Type X zeolite can be used to selectively adsorb CO2 from gas streams[8] and is used in the prepurification of air for industrial air separation.

References[edit]

  1. ^ a b The Faujasite group on Mindat
  2. ^ a b Faujasite. Handbook of Mineralogy.
  3. ^ a b Faujasite. Mindat.
  4. ^ a b Faujasite Mineral Data. Webmineral.
  5. ^ Hriljac J.A., Eddy M.M., Cheetham A.K., Donohue J.A., Ray G.J. (1993). "Powder Neutron Diffraction and 29Si MAS NMR Studies of Siliceous Zeolite-Y". Journal of Solid State Chemistry 106: 66–72. Bibcode:1993JSSCh.106...66H. doi:10.1006/jssc.1993.1265. 
  6. ^ The Chemical Engineering Zeolite Page
  7. ^ a b Scherzer, Julius (1989). "Octane-Enhancing, Zeolitic FCC Catalysts: Scientific and Technical Aspects". Catalysis Reviews 31 (3): 215. doi:10.1080/01614948909349934. 
  8. ^ A1 USA US20020178914 A1, Timothy Golden, "Process for reducing the level of carbon dioxide in a gaseous mixture", published Dec 5, 2002 

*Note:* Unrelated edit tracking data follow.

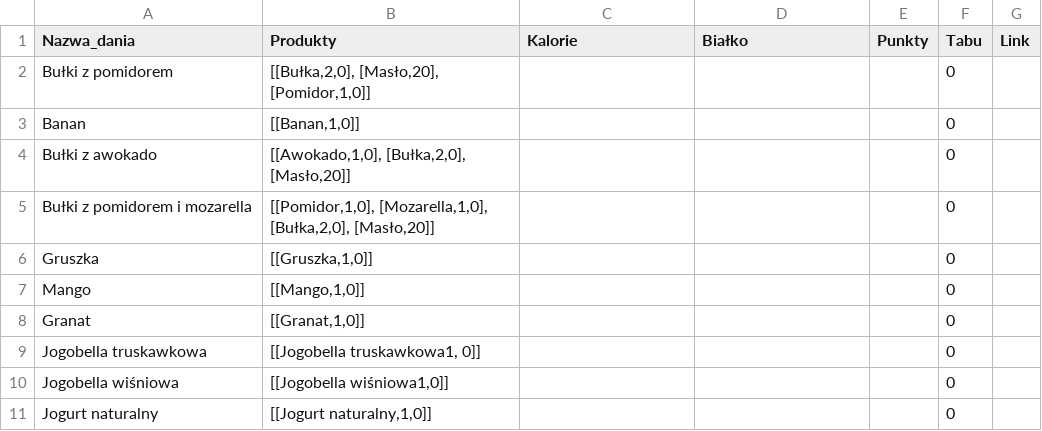
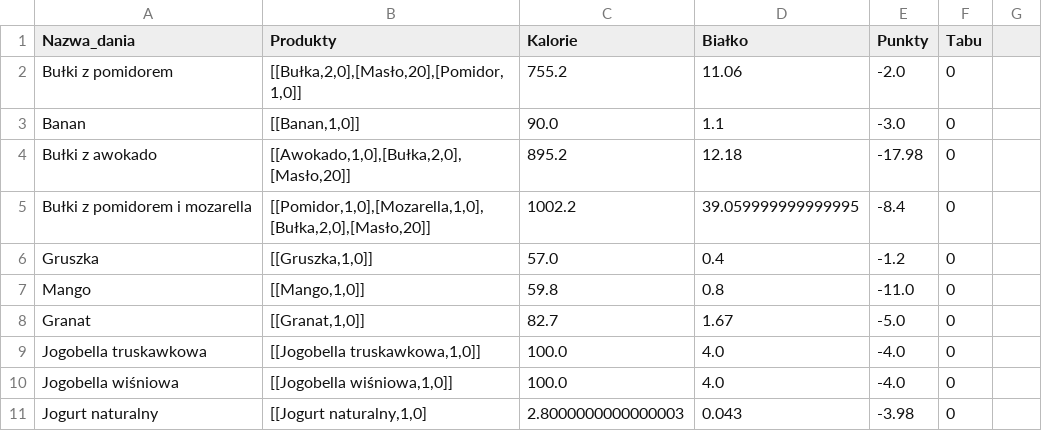
Before and after one commit to MARIAMJESTEM/BO, a CSV file: bazy_danych/podwieczorek.csv, drawn as a sheet.

```diff
--- a/bazy_danych/podwieczorek.csv
+++ b/bazy_danych/podwieczorek.csv
@@ -1,11 +1,11 @@
-Nazwa_dania;Produkty;Kalorie;Białko ;Punkty;Tabu;Link
-Bułki z pomidorem;[[Bułka,2,0], [Masło,20], [Pomidor,1,0]];;;;0;
-Banan;[[Banan,1,0]];;;;0;
-Bułki z awokado;[[Awokado,1,0], [Bułka,2,0], [Masło,20]];;;;0;
-Bułki z pomidorem i mozarella;[[Pomidor,1,0], [Mozarella,1,0], [Bułka,2,0], [Masło,20]];;;;0;
-Gruszka;[[Gruszka,1,0]];;;;0;
-Mango;[[Mango,1,0]];;;;0;
-Granat;[[Granat,1,0]];;;;0;
-Jogobella truskawkowa;[[Jogobella truskawkowa1, 0]];;;;0;
-Jogobella wiśniowa;[[Jogobella wiśniowa1,0]];;;;0;
-Jogurt naturalny;[[Jogurt naturalny,1,0]];;;;0;
+Nazwa_dania;Produkty;Kalorie;Białko;Punkty;Tabu
+Bułki z pomidorem;[[Bułka,2,0],[Masło,20],[Pomidor,1,0]];755.2;11.06;-2.0;0
+Banan;[[Banan,1,0]];90.0;1.1;-3.0;0
+Bułki z awokado;[[Awokado,1,0],[Bułka,2,0],[Masło,20]];895.2;12.18;-17.98;0
+Bułki z pomidorem i mozarella;[[Pomidor,1,0],[Mozarella,1,0],[Bułka,2,0],[Masło,20]];1002.2;39.059999999999995;-8.4;0
+Gruszka;[[Gruszka,1,0]];57.0;0.4;-1.2;0
+Mango;[[Mango,1,0]];59.8;0.8;-11.0;0
+Granat;[[Granat,1,0]];82.7;1.67;-5.0;0
+Jogobella truskawkowa;[[Jogobella truskawkowa,1,0]];100.0;4.0;-4.0;0
+Jogobella wiśniowa;[[Jogobella wiśniowa,1,0]];100.0;4.0;-4.0;0
+Jogurt naturalny;[[Jogurt naturalny,1,0];2.8000000000000003;0.043;-3.98;0
```
Also changed, not shown: bazy_danych/produkty_w_sklepie.csv, bazy_danych/sniadania.csv, 6 other files.
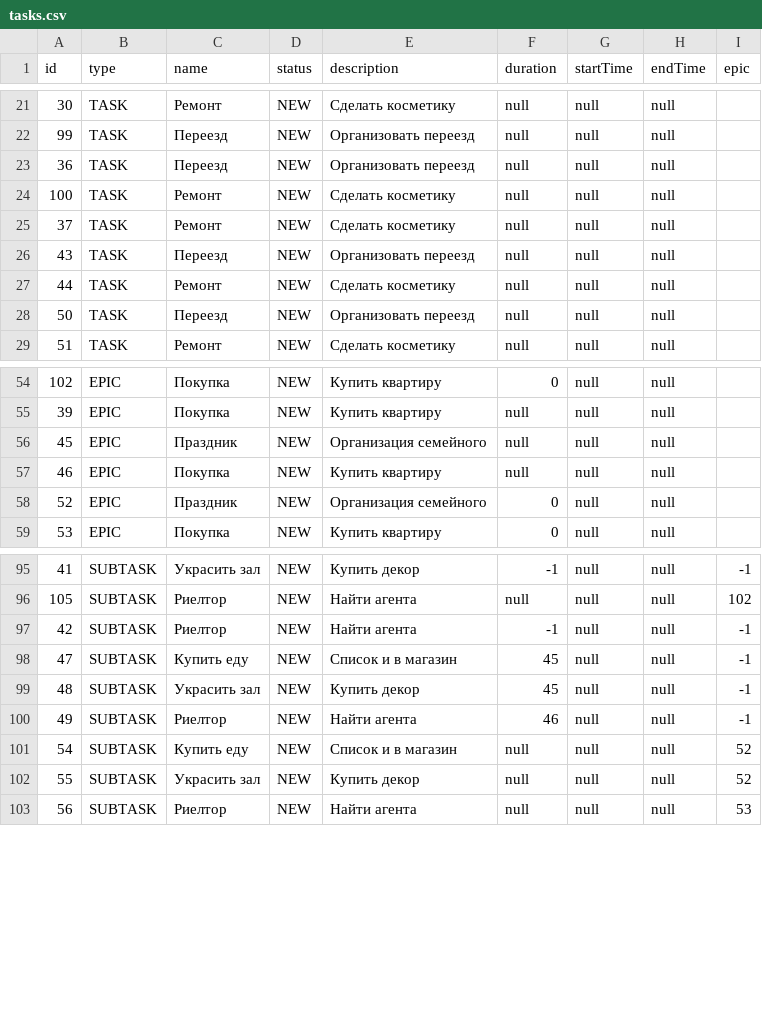
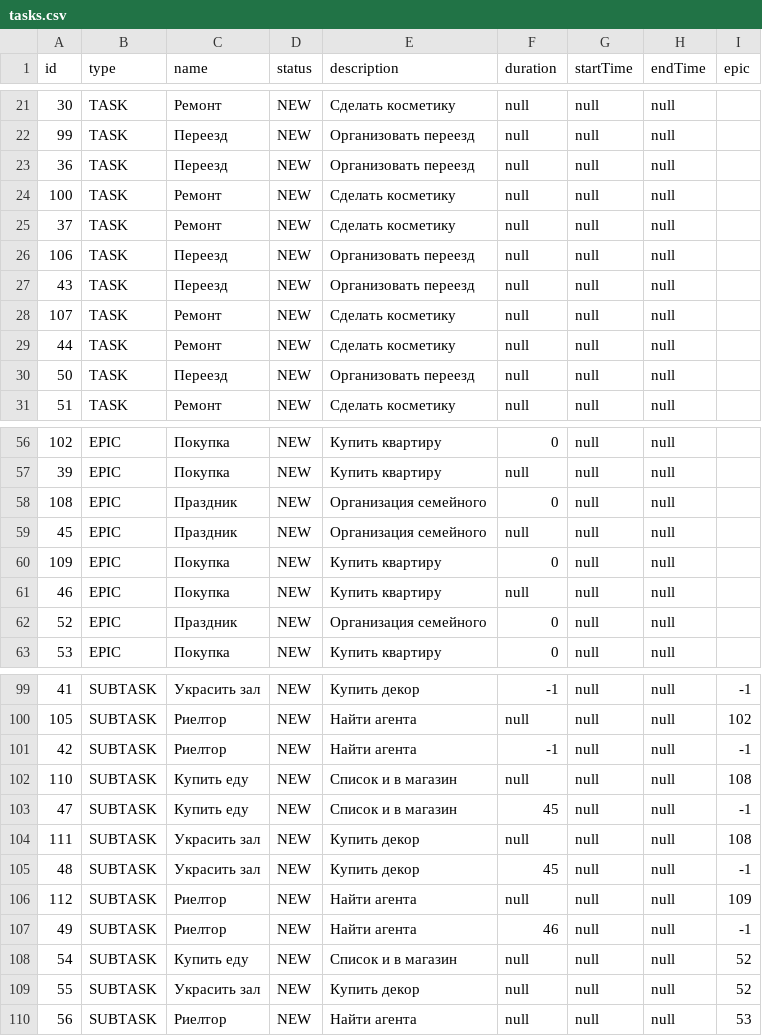
Before and after one commit to HooTraS/java-kanban, a CSV file: resources/tasks.csv, drawn as a sheet; only a part is shown, gaps mark what is left out; the diff names each change by its address in the sheet, - before the commit and + after, or states it on an @@ line.

```diff
--- a/resources/tasks.csv
+++ b/resources/tasks.csv
+row 26: 106 | TASK | Переезд | NEW | Организовать переезд | null | null | null
+row 28: 107 | TASK | Ремонт | NEW | Сделать косметику | null | null | null
+row 58: 108 | EPIC | Праздник | NEW | Организация семейного | 0 | null | null
+row 60: 109 | EPIC | Покупка | NEW | Купить квартиру | 0 | null | null
+row 102: 110 | SUBTASK | Купить еду | NEW | Список и в магазин | null | null | null | 108
+row 104: 111 | SUBTASK | Украсить зал | NEW | Купить декор | null | null | null | 108
+row 106: 112 | SUBTASK | Риелтор | NEW | Найти агента | null | null | null | 109
```
Also changed, not shown: 15 other files.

Literature[edit]

  • Subhash Bhatia, Zeolite Catalysis: Principles and Applications, CRC Press, Inc., Boca Raton, Florida, 1990.
  • Ribeiro, F. R., et al., ed., Zeolites: Science and Technology, Martinus Nijhoff Publishers, The Hague, 1984.

External links[edit]